Search across all USC Libraries' archival collections for detailed information contained in finding aids and collection descriptions.
Statement on Anti-Racist Description
USC Libraries contains a wealth of archival materials collected and donated over many decades. Our current archivists and librarians charged with stewarding these materials attempt to describe them in ways that are respectful and equitable. However, we acknowledge that this goal has not always been successful, especially in the earlier years of our collecting activities. Our patrons may encounter language that is racist, sexist, xenophobic and/or homophobic in our finding aids. Some instances of this language originated with our staff and others with the creators and/or donors of these records -- the latter is often a reflection of the times in which these individuals lived. This potentially offensive language is often included in finding aids (for example in folder titles) because it provides context, and standard archival practice dictates that we retain these contexts for evidentiary and informational purposes.

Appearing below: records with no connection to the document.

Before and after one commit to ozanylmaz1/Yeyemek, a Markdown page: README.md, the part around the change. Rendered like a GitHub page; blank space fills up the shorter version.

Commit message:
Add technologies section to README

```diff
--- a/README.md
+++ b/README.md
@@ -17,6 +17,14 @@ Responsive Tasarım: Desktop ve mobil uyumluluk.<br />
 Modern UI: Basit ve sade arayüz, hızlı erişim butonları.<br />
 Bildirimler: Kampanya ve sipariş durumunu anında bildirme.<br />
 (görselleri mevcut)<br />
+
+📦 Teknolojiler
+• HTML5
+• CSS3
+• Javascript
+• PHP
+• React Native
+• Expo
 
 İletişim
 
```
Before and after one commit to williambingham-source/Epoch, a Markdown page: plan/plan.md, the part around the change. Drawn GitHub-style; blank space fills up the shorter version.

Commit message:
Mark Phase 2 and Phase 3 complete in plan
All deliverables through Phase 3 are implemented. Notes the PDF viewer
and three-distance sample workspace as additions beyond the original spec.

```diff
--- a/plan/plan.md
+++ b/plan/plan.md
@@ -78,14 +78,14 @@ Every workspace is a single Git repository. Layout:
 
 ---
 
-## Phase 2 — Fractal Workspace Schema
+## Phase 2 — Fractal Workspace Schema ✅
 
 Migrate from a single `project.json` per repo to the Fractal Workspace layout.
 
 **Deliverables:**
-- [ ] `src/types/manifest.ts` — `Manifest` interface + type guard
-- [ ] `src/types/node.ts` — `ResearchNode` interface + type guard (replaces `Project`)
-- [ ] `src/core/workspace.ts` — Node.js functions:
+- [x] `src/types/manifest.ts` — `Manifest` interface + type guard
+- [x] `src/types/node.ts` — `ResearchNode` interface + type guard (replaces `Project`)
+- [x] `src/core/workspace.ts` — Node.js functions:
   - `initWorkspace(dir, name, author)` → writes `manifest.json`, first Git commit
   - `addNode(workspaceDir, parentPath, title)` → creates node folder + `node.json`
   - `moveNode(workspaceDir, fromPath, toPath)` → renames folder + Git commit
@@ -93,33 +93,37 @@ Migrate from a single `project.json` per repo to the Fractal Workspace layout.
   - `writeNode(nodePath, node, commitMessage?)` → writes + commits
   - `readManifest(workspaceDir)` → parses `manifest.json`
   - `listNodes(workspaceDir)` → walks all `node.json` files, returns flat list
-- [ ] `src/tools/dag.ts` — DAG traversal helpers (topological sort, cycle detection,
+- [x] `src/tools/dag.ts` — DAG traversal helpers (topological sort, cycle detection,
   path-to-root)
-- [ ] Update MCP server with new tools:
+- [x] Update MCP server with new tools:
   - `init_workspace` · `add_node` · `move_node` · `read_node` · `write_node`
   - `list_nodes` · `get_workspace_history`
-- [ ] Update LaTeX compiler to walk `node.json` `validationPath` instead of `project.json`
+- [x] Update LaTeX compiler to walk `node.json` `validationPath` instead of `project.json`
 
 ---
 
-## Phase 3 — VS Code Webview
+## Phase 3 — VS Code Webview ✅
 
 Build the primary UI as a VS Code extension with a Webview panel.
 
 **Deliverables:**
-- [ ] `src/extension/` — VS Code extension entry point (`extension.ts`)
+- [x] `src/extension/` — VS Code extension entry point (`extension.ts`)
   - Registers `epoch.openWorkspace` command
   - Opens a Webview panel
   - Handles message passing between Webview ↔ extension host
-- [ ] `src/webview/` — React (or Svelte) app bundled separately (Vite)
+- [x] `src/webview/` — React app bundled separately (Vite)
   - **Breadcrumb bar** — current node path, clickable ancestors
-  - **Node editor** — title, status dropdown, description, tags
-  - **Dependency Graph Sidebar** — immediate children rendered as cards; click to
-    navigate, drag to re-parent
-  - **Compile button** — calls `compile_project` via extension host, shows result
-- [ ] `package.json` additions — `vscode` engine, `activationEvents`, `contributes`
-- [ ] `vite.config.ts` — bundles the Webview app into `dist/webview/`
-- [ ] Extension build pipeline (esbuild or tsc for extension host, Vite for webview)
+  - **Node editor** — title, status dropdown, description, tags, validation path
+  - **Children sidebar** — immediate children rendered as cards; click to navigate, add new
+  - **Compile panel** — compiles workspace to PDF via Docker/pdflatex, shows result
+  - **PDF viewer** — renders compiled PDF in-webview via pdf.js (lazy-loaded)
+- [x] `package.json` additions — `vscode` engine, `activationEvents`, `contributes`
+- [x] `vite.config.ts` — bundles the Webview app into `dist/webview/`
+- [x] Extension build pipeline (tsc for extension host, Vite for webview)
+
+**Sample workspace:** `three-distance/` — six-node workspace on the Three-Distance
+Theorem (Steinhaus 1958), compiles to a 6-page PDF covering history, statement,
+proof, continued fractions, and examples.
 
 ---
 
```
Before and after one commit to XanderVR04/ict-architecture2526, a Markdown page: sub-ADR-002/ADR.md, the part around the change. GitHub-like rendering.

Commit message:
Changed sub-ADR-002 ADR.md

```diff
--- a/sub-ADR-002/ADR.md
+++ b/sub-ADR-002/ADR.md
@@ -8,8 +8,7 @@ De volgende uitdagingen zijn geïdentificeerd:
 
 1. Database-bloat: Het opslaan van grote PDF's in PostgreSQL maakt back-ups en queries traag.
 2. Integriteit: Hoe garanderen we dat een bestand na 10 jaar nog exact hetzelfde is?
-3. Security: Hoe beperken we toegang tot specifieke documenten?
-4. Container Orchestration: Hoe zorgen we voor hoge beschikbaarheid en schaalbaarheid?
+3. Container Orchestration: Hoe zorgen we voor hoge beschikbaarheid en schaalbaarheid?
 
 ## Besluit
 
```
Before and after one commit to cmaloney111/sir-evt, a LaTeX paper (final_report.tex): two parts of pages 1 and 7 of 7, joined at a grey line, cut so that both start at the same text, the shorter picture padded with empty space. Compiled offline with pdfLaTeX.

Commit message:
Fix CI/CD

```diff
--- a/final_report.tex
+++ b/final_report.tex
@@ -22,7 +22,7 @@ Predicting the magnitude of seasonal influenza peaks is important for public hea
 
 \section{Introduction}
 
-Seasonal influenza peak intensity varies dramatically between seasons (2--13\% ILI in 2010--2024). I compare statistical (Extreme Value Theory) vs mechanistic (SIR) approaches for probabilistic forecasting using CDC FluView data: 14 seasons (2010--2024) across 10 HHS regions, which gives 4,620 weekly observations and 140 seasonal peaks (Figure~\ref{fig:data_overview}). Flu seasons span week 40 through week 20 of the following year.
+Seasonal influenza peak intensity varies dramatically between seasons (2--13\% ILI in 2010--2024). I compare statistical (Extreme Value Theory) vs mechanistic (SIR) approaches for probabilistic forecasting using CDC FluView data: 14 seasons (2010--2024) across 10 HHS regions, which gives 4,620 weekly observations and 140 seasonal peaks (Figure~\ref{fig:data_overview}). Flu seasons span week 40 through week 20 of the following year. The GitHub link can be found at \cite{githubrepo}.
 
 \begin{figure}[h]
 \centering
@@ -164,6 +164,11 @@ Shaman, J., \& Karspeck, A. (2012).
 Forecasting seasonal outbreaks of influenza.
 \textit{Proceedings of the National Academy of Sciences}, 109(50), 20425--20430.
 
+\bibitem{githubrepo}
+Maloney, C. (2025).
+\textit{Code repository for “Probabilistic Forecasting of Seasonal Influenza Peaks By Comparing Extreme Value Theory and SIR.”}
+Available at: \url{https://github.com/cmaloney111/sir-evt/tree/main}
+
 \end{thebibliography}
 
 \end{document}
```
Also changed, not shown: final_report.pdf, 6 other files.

When we encounter such language that can be changed (language written by an archivist as opposed to the creator of a collection), we will make all attempts to balance preserving the historical context with description that acknowledges the oppressive or otherwise problematic language. In so doing, we hope to create description that is inclusive and anti-racist. This will be an on-going process, and we encourage our patrons to alert us to any language they find that can be interpreted as racist, sexist, homophobic or otherwise offensive or problematic. We recognize that language is constantly evolving and we are committed to regularly assessing our descriptive practices. We are currently exploring different tools for gathering suggested corrections to our archival description. For now, please send an email to firstname.lastname@example.org with your suggested corrections. Suggested corrections may address oppressive language in a finding aid or they could report simple inaccuracies, such as misspellings, incorrect dates or misidentified individuals, places or events.